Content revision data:
========

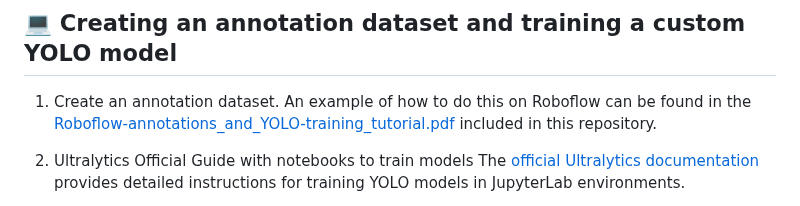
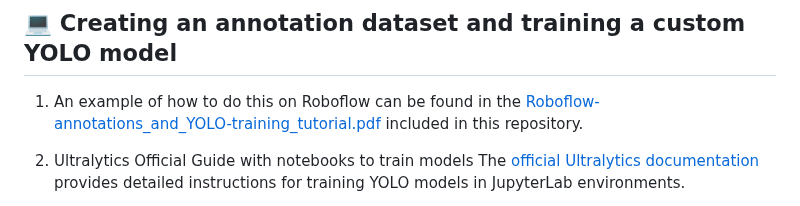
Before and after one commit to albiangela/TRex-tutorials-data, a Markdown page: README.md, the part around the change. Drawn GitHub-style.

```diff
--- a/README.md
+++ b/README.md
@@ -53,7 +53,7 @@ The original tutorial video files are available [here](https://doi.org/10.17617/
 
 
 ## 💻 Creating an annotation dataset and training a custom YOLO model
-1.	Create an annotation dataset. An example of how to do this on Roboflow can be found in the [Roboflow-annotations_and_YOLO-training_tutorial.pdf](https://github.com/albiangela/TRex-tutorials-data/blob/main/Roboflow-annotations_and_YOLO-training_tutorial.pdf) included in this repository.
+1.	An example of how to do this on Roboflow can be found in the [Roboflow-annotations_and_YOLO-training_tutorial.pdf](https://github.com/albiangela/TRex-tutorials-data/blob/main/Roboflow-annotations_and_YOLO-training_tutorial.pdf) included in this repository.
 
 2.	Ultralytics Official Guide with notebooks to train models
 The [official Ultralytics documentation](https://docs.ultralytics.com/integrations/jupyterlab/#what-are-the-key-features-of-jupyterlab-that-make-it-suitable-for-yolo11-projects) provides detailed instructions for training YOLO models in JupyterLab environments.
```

========

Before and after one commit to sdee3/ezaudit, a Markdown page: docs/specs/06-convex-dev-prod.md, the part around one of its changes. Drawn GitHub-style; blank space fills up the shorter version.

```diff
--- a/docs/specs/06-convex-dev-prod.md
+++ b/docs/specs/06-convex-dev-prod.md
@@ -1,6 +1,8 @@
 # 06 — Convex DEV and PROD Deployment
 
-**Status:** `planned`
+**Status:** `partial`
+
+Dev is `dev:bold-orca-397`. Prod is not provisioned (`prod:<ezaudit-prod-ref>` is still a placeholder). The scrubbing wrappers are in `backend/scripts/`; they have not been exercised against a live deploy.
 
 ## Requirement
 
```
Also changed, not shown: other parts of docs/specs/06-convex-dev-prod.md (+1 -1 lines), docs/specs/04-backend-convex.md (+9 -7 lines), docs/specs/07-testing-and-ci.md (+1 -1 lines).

========

Problem: Search the records line by line for the word "docs" and copy every line where it appears.

Response:
 The [official Ultralytics documentation](https://docs.ultralytics.com/integrations/jupyterlab/#what-are-the-key-features-of-jupyterlab-that-make-it-suitable-for-yolo11-projects) provides detailed instructions for training YOLO models in JupyterLab environments.
Before and after one commit to sdee3/ezaudit, a Markdown page: docs/specs/06-convex-dev-prod.md, the part around one of its changes. Drawn GitHub-style; blank space fills up the shorter version.
--- a/docs/specs/06-convex-dev-prod.md
+++ b/docs/specs/06-convex-dev-prod.md
Also changed, not shown: other parts of docs/specs/06-convex-dev-prod.md (+1 -1 lines), docs/specs/04-backend-convex.md (+9 -7 lines), docs/specs/07-testing-and-ci.md (+1 -1 lines).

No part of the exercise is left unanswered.